Less than a week ago, we called the new iPad a liar after DisplayMate discovered an inaccurate battery indicator. The new iPad’s screen shows a fully charged state two hours earlier, increasing the possibility of overcharging it. Apple addressed the issue today in an interview with AllThingsD and set things straight.
Apple Vice President of iPad Marketing Michael Tchao said “The circuitry is designed so you can keep your device plugged in as long as you would like. It’s a great feature that’s always been in iOS.” He further explains that all iOS devices act the same way – battery indicators show a 100 percent charged state before they are completely charged, discharging a little, and then show a full battery; repeating the process until the device gets unplugged. He says that interrupting the charging cycle of the new iPad won’t change its 10-hour battery life on Wi-Fi.

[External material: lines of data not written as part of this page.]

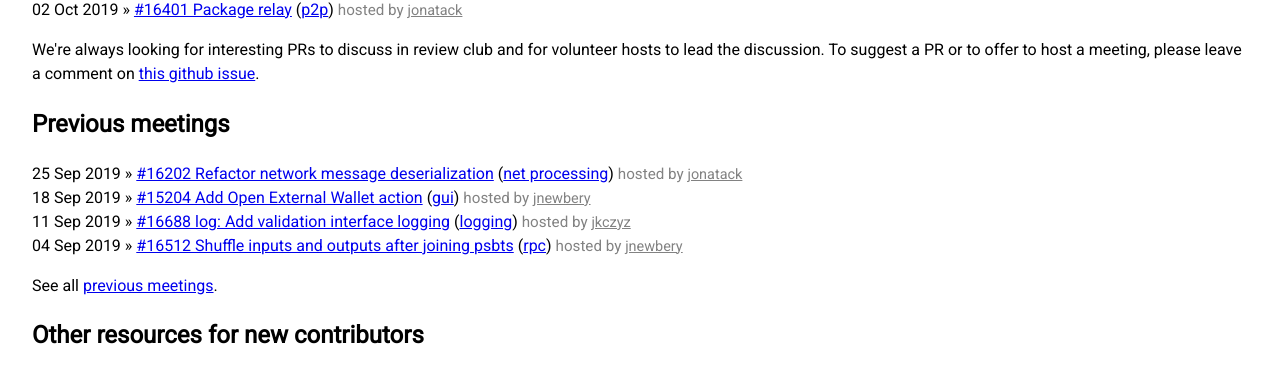
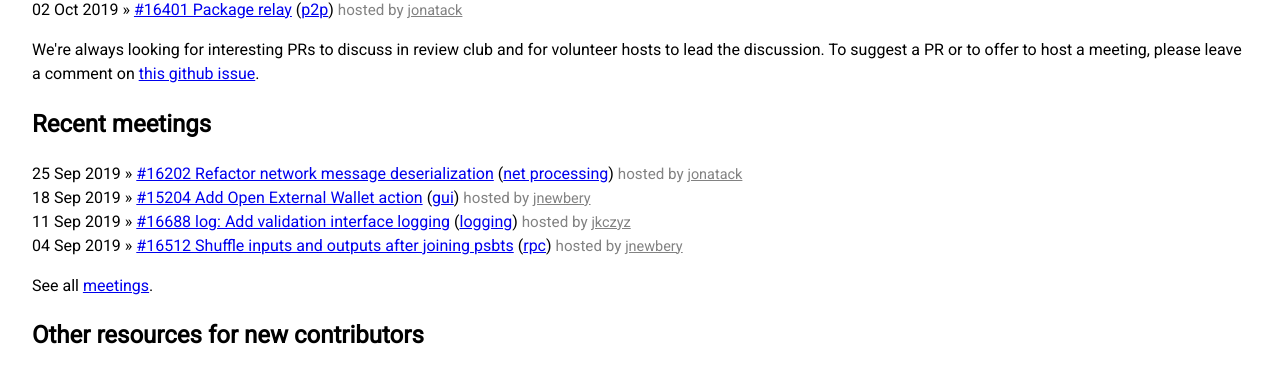
Before and after one commit to bitcoin-core-review-club/website, a Jekyll site: the page built from index.html, in a window 1280 px wide. Shown: the part 729-1104 px from the top of the page. Built offline with Jekyll 4.4.1, drawn with Linux system fonts in a browser that asks for light colours; nearby versions of some CDN libraries; the list of posts is cut into pages by our own code.

Commit message:
Update meeting listings headers
and in Meetings by date, list all meetings (instead of past ones) to keep the meetings listings consistent.

```diff
--- a/index.html
+++ b/index.html
@@ -72,7 +72,7 @@
       <a href="https://github.com/bitcoin-core-review-club/bitcoin-core-review-club.github.io/issues/14">this github issue</a>.
     </p>
 
-    <h2 class="Home-posts-title">Previous meetings</h2>
+    <h2 class="Home-posts-title">Recent meetings</h2>
     {% for post in site.posts limit: 5 %}
     {% capture nowunix %}{{'now' | date: "%s"}}{% endcapture %}
     {% capture posttime %}{{post.date | date: '%s'}}{% endcapture %}
@@ -94,7 +94,7 @@
     {%- endif -%}
     {% endfor %}
     <p>
-      See all <a href="/meetings/">previous meetings</a>.
+      See all <a href="/meetings/">meetings</a>.
     </p>
   </div>
 
--- a/meetings-components.html
+++ b/meetings-components.html
@@ -1,6 +1,6 @@
 ---
 layout: default
-title: Previous Meetings by Component
+title: Meetings by Component
 permalink: /meetings-components/
 ---
 
@@ -20,7 +20,7 @@
 
 <div class="Home">
   <h2 class="Home-posts-title">
-    Previous meetings
+    Meetings
   </h2>
   <p>
     {% include linkers/meetings-pages.md %}
--- a/meetings-hosts.html
+++ b/meetings-hosts.html
@@ -1,6 +1,6 @@
 ---
 layout: default
-title: Previous Meetings by Host
+title: Meetings by Host
 permalink: /meetings-hosts/
 ---
 
@@ -19,7 +19,7 @@
 
 <div class="Home">
   <h2 class="Home-posts-title">
-    Previous meetings
+    Meetings
   </h2>
   <p>
     {% include linkers/meetings-pages.md %}
```
Also changed, not shown: meetings.html (+2 -7 lines).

The statement by Tchao gives us reason to not to worry about the new iPad and its inaccurate battery indicator. He cites that iOS was configured that way so we could keep a device plugged for as long as we like. Beyond that, this configuration also prevents overcharging and maintains a battery’s optimal health.
According to Apple, the new iPad will last just as long even we unplug it during this charging state. Unless that is, real-world tests prove otherwise. Upon reviewing its specs, the new iPad has 9 hours of battery life on 3G/4G connection, 10 hours on Wi-Fi, and an even longer battery life when placed on continuous video playback without internet.
A few days ago, iMore was able to debunk the “warmgate” controversy surrounding the new iPad which, according to those who started the rumor, makes it prone to overheating problems. Tests show that while the new iPad gets warmer than previous models, it’s temperatures shouldn’t cause us to worry.